A two year study and could only get less than two hundred participants, most of which didn't even take it serious?

That's not how science works.

It only takes 3 days to collect the data...

Then you have to badger the statistician to analyze it, that's usually a month or two there. He'll give you back a mound of numbers, none of which mean anything to you. So you have to badger him again to meet with you to explain things. That part takes a month, and you don't really learn much from the condescending little prick in the end. However you do get him to agree to write up his methods at least. It'll take him 2 more months to get you that, in the mean time you attend two conferences where you present your initial findings in poster form. Here you get to interact with other people who also don't understand what their stat folks are telling them either. You go get beer with them after hours and ***** about how none of you know what's going on. It's what we like to call a "collaboration" in the field.

Finally you start writing the paper. This means spending days reading other people's work and trying to figure out if there's anything left that is unique about your project in the year plus it's taken to get to this point. Not only that, but there's another approaching grant deadline, and you need to get your submission in fast, because it's obvious that this stupid survey your summer help came up with isn't going to fund your career. In retrospect you have no idea why this is the study that got funded in the first place, but you really could care less about that at this point because you have a lecture in 15 minutes and those ungrateful lumps of fat expect to be educated or something.

Finally after a couple more weeks of late nights, dealing with clueless co-authors, ridiculous submission guidelines from our journal of choice, and spotty wifi coverage you send away your work and sleep for a couple of days.
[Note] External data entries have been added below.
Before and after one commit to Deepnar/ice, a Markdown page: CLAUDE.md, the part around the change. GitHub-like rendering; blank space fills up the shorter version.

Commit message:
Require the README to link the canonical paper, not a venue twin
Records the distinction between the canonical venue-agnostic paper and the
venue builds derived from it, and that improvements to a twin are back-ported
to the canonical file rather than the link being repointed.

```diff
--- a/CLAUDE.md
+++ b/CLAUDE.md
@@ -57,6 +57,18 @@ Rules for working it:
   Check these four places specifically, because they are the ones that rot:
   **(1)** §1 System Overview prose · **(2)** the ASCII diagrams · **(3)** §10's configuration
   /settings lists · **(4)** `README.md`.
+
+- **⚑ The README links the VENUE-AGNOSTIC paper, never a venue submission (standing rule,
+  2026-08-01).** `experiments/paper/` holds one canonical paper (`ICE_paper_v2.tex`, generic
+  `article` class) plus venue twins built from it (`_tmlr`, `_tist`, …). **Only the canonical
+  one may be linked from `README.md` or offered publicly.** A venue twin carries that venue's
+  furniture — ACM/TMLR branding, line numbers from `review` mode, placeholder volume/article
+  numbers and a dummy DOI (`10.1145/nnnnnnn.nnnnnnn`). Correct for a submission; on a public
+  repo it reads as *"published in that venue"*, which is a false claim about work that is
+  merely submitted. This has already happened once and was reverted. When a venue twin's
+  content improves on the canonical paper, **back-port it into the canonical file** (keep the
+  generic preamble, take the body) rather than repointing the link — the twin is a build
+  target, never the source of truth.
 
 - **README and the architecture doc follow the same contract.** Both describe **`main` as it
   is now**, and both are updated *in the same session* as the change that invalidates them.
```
Later on, after a couple of re-submissions, your work is finally rejected because one of the reviewers didn't feel the statistical test used was the correct one. Adding insult to injury the condescending prick who analyzed your data is on sabbatical and couldn't be contacted to address the reviewer's concerns properly.

In the end you re-submit to some no-name journal that's about 4 years old, and willing to publish just about anything to keep themselves in business. You don't care because at this point you just need some progress, any progress to show on that grant renewal, and don't really care what that is. Anyway the paper is accepted almost immediately, and despite the fact the research is out of date, largely discredited, and an indecipherable mess at best, you feel a great satisfaction for a brief fleeting moment before your colleague drops off a stack of grad school applications for you to review.

Yay Science!

Edited, May 22nd 2012 9:45am by someproteinguy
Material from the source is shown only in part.